[Records from a dataset]
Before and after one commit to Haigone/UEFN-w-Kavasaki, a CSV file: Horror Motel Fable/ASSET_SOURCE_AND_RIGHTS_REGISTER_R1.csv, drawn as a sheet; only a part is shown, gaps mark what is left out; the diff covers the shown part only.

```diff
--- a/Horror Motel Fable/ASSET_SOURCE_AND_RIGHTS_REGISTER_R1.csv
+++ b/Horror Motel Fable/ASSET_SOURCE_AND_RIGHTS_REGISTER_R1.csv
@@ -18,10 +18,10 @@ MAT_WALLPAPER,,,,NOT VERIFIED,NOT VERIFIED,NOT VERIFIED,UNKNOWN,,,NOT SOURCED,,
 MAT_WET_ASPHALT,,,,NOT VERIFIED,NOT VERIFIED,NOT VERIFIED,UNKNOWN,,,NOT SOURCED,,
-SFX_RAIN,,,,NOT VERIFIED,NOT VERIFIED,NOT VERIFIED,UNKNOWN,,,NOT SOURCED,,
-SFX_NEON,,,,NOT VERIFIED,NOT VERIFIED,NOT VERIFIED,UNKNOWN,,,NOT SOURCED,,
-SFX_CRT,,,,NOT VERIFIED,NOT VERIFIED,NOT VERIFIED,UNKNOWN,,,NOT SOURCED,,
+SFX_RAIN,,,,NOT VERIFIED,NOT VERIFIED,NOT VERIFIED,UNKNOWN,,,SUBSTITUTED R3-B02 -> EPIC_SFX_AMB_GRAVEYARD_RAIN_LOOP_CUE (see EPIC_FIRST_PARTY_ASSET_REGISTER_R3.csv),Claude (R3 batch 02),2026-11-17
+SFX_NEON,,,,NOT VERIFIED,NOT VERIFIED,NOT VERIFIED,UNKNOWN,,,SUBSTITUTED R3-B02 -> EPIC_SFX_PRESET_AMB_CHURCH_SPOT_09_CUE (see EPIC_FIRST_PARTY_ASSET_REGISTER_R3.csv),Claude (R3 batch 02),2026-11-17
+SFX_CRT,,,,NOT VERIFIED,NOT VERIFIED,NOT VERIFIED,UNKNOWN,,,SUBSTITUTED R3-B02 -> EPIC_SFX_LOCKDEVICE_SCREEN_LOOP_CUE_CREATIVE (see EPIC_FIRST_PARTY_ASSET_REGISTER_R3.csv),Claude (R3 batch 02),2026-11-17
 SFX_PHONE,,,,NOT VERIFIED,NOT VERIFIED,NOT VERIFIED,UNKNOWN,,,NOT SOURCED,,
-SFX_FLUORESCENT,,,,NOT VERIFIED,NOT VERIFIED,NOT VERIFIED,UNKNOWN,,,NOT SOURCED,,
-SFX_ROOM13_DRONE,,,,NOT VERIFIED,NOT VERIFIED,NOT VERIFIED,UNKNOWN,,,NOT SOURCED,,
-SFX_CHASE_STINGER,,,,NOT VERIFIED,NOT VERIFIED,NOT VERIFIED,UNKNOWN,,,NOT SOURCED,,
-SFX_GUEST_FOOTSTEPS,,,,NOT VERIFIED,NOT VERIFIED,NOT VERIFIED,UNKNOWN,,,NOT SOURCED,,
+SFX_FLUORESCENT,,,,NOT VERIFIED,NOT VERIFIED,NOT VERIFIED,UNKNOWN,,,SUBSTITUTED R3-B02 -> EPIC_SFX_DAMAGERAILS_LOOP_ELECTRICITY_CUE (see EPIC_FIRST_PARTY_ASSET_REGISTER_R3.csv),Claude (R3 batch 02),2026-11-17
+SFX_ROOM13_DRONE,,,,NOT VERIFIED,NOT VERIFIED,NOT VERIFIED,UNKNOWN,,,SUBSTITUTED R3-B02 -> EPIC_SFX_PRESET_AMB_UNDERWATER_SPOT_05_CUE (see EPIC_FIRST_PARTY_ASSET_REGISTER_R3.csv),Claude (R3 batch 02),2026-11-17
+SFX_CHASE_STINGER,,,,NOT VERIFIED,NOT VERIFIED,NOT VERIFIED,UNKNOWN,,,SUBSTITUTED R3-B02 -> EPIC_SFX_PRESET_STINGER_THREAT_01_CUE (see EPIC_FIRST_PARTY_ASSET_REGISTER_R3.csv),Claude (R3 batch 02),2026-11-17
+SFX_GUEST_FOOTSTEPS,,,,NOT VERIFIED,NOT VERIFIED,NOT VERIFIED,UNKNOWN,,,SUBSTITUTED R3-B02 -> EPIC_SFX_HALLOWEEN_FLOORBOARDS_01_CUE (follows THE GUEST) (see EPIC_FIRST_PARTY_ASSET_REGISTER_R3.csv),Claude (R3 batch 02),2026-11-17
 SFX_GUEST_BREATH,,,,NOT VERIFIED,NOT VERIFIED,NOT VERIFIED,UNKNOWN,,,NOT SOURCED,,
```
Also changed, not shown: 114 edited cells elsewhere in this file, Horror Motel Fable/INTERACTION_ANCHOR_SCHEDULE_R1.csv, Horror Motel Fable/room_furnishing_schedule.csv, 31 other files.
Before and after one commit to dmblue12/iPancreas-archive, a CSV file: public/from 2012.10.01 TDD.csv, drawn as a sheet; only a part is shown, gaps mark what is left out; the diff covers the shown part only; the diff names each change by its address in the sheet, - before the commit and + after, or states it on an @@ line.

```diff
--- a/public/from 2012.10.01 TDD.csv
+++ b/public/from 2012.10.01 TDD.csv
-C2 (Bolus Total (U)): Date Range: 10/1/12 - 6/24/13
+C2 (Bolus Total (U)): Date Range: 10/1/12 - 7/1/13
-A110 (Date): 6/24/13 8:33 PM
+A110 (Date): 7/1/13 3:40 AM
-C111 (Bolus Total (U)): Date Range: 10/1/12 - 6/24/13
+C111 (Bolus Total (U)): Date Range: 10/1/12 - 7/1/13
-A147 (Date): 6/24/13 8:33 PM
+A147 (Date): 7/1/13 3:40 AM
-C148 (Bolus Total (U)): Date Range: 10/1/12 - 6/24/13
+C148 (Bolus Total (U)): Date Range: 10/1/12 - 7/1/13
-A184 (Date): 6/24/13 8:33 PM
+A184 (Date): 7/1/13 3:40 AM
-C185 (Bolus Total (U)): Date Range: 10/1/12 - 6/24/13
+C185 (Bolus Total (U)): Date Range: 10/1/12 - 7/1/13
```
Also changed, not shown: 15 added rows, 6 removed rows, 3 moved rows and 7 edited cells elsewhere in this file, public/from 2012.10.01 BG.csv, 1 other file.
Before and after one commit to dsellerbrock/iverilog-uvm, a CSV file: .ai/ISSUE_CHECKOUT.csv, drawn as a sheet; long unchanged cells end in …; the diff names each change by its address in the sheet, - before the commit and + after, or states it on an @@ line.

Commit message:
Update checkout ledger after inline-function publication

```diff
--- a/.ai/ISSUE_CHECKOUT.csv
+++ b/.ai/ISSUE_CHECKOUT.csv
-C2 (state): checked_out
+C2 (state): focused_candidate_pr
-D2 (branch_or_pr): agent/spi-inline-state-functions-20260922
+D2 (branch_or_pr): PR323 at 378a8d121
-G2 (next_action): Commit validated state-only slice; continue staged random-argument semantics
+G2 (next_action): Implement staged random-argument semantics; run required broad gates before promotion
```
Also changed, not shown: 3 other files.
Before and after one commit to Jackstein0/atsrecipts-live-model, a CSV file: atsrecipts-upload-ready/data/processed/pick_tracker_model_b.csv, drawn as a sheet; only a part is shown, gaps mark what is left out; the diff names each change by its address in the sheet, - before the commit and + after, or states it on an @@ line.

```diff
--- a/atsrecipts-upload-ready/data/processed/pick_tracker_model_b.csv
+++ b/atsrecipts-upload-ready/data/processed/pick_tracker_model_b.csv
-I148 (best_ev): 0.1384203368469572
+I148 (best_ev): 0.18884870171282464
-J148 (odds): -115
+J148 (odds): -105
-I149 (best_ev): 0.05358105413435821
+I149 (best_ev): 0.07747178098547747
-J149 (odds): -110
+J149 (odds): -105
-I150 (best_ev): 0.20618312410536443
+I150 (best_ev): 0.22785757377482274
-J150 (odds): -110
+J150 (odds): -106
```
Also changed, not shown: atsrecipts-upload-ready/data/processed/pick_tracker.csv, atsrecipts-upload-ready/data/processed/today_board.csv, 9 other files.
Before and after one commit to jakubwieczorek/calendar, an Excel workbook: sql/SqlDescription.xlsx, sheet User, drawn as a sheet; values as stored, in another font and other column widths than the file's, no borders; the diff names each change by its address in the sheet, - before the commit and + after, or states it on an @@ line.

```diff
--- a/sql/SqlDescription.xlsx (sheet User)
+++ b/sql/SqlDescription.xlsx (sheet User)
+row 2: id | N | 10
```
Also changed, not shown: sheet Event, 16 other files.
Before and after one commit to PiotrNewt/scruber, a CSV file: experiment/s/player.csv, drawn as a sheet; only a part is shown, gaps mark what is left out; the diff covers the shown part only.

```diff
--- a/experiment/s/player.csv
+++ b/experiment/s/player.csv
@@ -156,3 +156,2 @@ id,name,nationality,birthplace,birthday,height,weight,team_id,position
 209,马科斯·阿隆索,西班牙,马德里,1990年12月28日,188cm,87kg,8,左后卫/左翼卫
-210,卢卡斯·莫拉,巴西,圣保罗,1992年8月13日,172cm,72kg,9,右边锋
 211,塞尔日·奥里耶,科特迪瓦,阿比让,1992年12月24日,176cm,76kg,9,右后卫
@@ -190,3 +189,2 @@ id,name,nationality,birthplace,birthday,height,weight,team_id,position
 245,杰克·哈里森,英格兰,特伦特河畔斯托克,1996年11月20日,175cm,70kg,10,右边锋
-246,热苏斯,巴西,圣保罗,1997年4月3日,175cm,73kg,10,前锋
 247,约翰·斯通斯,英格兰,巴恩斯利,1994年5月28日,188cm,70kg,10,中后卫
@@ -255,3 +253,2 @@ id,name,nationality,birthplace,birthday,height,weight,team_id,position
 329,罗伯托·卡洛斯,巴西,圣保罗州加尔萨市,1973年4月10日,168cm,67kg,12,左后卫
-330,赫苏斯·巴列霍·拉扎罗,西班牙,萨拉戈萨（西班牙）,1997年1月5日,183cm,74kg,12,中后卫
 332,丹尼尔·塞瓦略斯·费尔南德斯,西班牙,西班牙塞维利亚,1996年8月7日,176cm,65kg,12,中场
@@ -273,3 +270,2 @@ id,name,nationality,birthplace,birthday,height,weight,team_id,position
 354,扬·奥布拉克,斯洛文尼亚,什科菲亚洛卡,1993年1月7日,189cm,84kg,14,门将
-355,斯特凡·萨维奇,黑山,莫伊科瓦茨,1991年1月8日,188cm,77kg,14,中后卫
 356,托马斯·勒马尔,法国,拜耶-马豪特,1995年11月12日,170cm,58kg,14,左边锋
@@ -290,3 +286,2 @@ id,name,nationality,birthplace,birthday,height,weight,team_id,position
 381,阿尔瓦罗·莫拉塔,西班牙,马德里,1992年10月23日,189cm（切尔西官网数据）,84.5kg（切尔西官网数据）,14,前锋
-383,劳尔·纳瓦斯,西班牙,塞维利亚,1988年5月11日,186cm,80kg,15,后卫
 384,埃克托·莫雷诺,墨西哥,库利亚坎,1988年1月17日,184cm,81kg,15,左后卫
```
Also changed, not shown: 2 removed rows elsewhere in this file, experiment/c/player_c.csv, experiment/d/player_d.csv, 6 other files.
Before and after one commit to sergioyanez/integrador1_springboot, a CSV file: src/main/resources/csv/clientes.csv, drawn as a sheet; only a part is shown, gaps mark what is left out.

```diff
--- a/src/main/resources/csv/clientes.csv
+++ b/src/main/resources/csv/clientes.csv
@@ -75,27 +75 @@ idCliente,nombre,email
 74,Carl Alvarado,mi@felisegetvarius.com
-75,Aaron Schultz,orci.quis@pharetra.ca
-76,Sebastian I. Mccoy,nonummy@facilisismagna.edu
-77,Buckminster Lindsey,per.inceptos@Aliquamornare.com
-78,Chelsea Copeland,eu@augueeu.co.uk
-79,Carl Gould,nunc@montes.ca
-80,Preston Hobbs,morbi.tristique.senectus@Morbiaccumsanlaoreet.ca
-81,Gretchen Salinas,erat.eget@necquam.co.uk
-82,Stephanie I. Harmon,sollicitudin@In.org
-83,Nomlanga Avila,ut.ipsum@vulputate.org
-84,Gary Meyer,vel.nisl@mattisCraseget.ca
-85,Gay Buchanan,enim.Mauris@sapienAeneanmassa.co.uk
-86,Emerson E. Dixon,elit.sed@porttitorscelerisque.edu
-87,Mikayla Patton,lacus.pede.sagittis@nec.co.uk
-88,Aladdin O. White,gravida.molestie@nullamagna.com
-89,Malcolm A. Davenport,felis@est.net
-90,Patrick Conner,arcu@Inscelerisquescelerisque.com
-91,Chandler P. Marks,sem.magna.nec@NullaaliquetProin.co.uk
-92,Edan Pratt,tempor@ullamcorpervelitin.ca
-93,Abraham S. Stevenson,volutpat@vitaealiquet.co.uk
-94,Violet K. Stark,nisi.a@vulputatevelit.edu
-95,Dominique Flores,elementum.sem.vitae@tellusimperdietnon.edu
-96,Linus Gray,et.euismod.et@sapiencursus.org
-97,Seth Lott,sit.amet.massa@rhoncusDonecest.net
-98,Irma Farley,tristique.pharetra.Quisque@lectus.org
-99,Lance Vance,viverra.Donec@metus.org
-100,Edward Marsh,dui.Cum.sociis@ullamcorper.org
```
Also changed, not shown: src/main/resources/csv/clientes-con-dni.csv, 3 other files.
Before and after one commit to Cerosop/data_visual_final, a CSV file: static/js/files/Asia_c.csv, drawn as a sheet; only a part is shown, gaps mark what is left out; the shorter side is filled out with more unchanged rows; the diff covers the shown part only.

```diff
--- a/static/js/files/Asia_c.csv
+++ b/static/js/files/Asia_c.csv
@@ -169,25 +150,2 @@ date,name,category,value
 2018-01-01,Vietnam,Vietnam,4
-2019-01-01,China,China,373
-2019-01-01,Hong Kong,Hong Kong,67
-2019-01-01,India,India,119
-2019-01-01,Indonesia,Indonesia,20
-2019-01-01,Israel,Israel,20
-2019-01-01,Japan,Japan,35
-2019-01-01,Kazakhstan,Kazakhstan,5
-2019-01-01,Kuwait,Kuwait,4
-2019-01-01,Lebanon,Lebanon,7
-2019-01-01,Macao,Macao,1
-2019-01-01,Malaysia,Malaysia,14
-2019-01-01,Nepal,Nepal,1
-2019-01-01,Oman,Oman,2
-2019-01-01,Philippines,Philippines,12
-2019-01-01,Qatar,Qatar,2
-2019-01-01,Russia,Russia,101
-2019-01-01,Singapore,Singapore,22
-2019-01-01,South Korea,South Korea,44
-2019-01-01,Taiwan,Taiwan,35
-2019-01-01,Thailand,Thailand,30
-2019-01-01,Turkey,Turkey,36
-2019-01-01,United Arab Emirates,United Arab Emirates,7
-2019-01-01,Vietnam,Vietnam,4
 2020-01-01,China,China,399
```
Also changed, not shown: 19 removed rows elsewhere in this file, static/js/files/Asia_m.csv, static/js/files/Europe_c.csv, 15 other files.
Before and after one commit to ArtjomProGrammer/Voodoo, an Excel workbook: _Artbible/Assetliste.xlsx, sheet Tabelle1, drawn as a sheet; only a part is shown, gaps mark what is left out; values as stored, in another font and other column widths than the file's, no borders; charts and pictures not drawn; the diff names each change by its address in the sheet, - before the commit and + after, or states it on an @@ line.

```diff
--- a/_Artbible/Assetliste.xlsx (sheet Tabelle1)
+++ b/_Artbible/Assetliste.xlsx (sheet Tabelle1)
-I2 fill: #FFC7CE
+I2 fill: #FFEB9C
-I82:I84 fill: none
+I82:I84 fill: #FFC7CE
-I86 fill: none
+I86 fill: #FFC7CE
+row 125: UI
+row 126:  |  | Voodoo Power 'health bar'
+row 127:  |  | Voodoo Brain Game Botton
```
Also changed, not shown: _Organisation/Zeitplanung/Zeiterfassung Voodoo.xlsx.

§ **Exercise**
Please find, in the entries above, every line where "SqlDescription" occurs, and copy it.

§ **Output of the exercise**
Before and after one commit to jakubwieczorek/calendar, an Excel workbook: sql/SqlDescription.xlsx, sheet User, drawn as a sheet; values as stored, in another font and other column widths than the file's, no borders; the diff names each change by its address in the sheet, - before the commit and + after, or states it on an @@ line.
--- a/sql/SqlDescription.xlsx (sheet User)
+++ b/sql/SqlDescription.xlsx (sheet User)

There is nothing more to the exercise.